Born in 1908 to prosperous Russian parents of Armenian extraction, Arthur Adamov was educated primarily in French. The outbreak of World War I found the Adamov family on vacation in Germany, from which they escaped, with royal intervention, in order to seek refuge in Geneva, Switzerland, where the young Adamov was to receive much of his formal education. After a brief residence in Mainz, Germany, the sixteen-year-old Adamov found his way to Paris, where he was soon befriended by the early Surrealists and became editor of the periodical Discontinuité. Before long, however, Adamov’s writing career was interrupted by his first experience of the recurring mental and emotional disturbance later to be described at some length in L’Aveu. It was probably during this period that Adamov made the acquaintance of the brilliant, eccentric Antonin Artaud, now esteemed as one of the foremost theoreticians of contemporary drama, who shared with Adamov the affliction of mental illness.
During this period, Adamov first conceived a number of theories and positions that would stand him in good stead around the onset of middle age, when he began to write for the theater. Never really free of his Surrealist origins, Adamov as an artist came to value the lucidity provided by his neurosis, going so far as to assert that his madness gave him a visionary power denied to ordinary mortals.
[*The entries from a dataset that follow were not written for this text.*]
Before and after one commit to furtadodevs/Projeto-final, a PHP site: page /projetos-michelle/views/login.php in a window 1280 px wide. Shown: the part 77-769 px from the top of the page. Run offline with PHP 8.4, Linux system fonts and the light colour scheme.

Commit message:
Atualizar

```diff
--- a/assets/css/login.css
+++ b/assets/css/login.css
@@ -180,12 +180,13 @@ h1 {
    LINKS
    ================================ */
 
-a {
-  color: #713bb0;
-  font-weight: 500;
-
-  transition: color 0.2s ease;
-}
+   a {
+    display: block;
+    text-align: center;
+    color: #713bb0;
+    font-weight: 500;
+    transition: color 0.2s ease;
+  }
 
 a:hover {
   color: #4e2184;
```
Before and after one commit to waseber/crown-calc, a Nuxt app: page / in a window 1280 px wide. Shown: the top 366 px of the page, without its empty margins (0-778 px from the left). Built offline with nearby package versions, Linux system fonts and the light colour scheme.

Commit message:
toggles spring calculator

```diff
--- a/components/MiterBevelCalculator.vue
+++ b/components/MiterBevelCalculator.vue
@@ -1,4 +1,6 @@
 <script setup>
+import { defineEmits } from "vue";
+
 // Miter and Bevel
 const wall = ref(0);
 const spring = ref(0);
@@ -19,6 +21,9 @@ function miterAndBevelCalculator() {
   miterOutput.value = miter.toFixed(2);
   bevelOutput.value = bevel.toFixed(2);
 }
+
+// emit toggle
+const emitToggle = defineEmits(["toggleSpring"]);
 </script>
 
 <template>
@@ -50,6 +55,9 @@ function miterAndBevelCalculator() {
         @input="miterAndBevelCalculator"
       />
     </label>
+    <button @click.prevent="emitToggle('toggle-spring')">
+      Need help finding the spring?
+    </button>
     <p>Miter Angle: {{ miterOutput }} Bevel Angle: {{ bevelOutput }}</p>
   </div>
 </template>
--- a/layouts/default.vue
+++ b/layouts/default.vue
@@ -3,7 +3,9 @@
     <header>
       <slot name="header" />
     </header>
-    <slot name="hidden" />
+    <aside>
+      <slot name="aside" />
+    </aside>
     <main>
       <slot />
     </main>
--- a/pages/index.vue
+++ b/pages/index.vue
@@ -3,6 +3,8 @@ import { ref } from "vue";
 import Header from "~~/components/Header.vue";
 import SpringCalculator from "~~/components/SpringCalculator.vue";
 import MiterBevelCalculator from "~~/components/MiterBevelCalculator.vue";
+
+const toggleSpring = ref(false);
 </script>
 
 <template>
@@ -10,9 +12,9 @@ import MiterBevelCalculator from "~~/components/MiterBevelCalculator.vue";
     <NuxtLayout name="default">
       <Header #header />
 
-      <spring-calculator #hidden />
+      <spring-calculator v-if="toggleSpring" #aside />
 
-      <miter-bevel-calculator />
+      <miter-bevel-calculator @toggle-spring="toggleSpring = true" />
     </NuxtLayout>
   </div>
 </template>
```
By the end of World War II, after a brief period of internment and two years’ residence in occupied Paris, Adamov had worked out his personal response to changes both internal (psychological) and external (political), a response articulated both in essays and in attempts at...
(The entire section is 685 words.)